**GIVEN DATA**
______

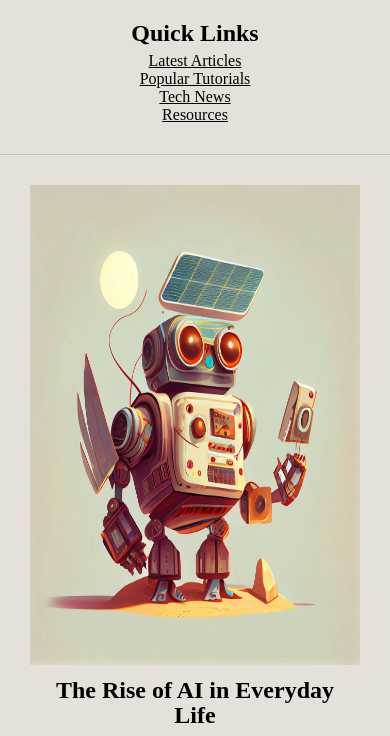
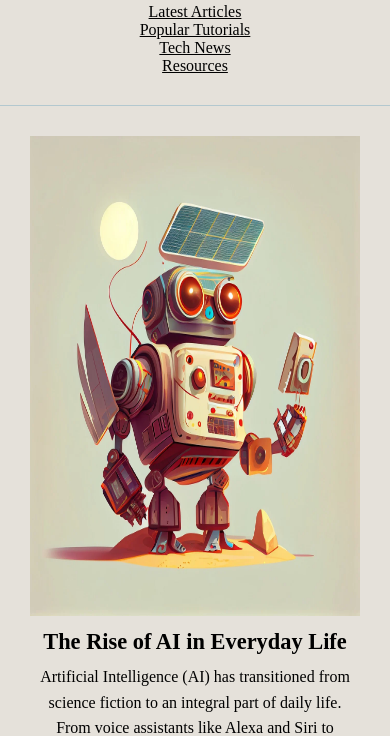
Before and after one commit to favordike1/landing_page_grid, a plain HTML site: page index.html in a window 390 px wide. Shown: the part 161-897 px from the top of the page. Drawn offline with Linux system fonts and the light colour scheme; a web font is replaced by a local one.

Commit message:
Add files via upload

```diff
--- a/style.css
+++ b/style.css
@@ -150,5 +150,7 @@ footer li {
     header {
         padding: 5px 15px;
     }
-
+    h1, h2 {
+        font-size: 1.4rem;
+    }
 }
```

______

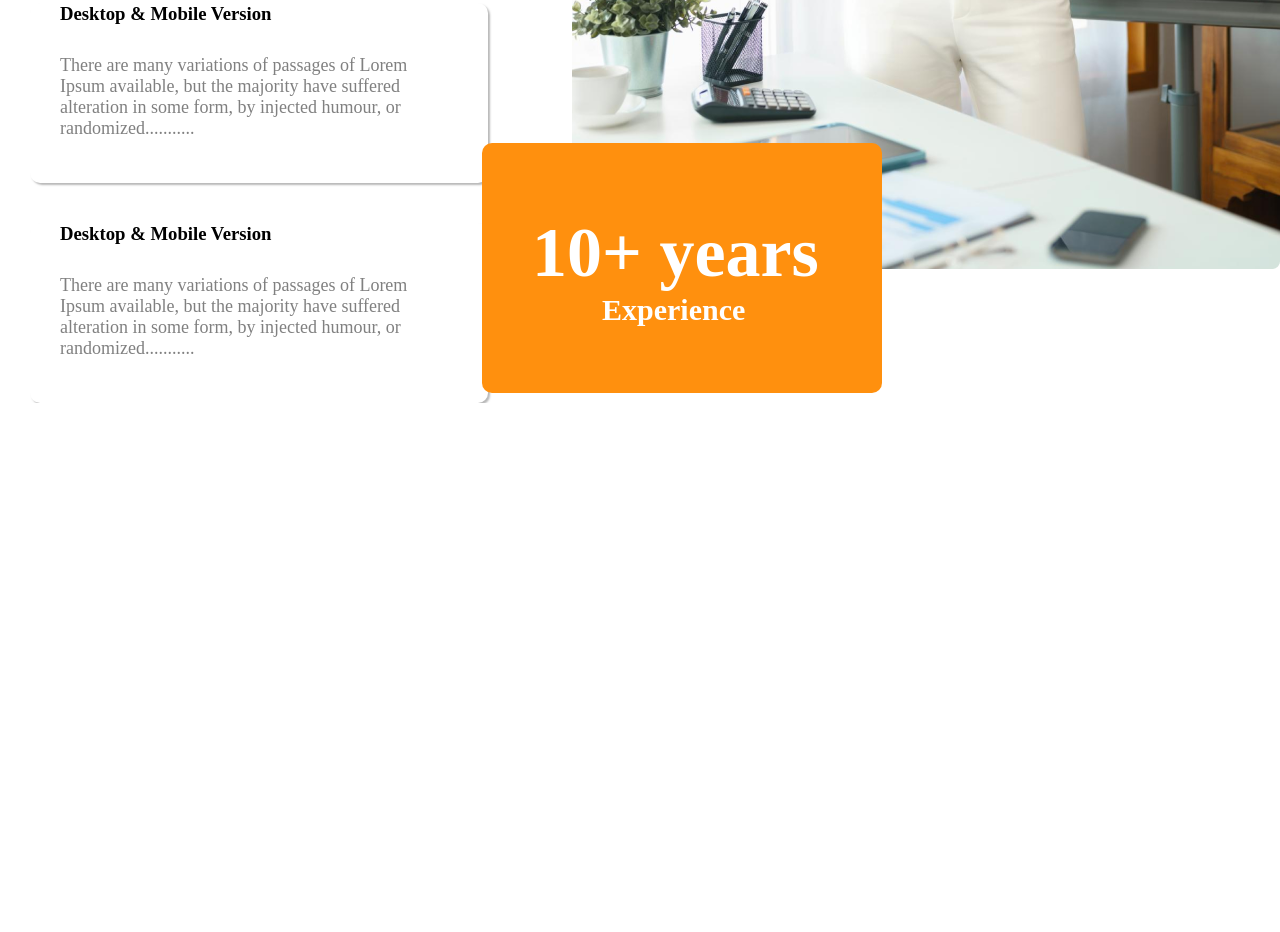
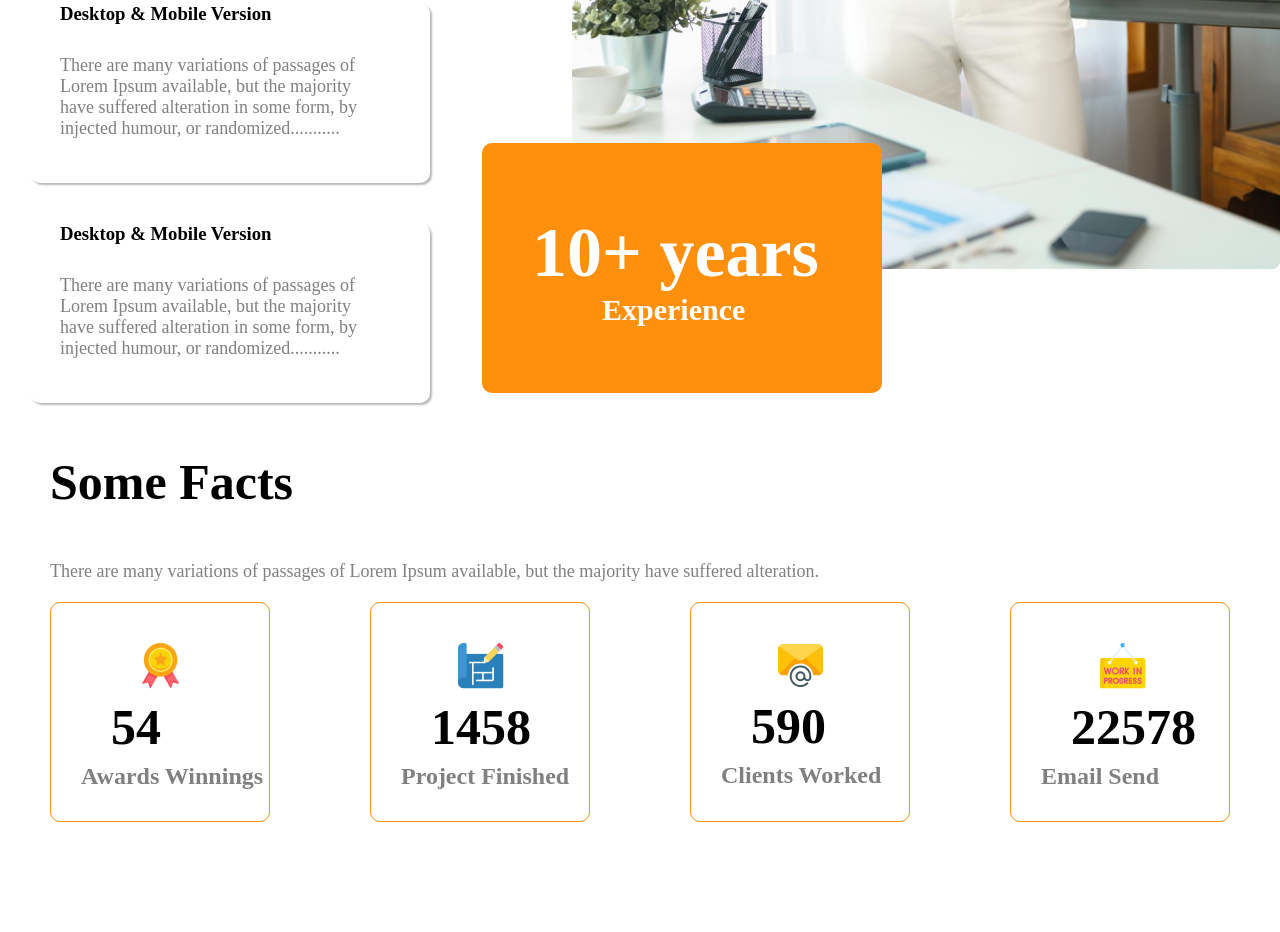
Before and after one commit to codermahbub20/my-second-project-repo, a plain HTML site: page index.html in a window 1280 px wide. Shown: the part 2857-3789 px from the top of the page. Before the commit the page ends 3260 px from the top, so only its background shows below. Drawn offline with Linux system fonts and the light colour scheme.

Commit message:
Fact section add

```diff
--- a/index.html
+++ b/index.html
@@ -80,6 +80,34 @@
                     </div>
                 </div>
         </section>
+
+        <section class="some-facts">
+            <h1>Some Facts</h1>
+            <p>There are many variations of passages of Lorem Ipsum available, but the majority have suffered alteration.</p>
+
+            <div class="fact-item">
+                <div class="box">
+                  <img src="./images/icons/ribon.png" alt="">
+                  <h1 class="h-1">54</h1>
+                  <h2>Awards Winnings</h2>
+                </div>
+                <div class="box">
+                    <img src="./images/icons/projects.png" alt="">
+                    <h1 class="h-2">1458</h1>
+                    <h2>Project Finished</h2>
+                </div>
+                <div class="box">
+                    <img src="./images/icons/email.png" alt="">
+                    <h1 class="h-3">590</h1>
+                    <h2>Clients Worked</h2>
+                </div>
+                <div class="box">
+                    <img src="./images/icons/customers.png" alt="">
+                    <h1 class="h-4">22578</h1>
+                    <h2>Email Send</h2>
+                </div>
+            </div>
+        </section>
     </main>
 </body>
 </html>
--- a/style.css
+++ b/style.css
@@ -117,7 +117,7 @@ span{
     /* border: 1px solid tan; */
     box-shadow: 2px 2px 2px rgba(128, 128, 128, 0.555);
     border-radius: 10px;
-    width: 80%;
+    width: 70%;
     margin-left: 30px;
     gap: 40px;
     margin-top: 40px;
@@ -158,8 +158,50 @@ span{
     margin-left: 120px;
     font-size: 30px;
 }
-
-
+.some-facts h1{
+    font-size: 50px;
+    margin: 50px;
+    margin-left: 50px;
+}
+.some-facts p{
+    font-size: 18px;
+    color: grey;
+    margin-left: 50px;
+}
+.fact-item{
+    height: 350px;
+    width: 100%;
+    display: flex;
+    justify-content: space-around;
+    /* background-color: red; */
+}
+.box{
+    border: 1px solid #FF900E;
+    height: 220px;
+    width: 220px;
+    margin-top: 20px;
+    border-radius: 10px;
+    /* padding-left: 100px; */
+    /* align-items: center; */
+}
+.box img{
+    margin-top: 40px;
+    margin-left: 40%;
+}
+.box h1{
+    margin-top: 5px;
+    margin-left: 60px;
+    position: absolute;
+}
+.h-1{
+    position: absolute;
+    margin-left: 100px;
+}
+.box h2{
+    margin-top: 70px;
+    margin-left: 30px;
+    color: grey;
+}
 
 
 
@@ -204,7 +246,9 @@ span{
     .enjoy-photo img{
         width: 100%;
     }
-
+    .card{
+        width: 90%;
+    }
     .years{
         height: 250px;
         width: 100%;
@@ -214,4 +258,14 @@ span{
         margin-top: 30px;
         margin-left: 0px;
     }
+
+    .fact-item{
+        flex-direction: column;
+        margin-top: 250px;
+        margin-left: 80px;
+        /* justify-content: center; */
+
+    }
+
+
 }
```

______

**WORK ITEM**
Look for the word "images" in the listing above and state how many lines have it; give the number and nothing else.

**RESULT OF THE TASK**
4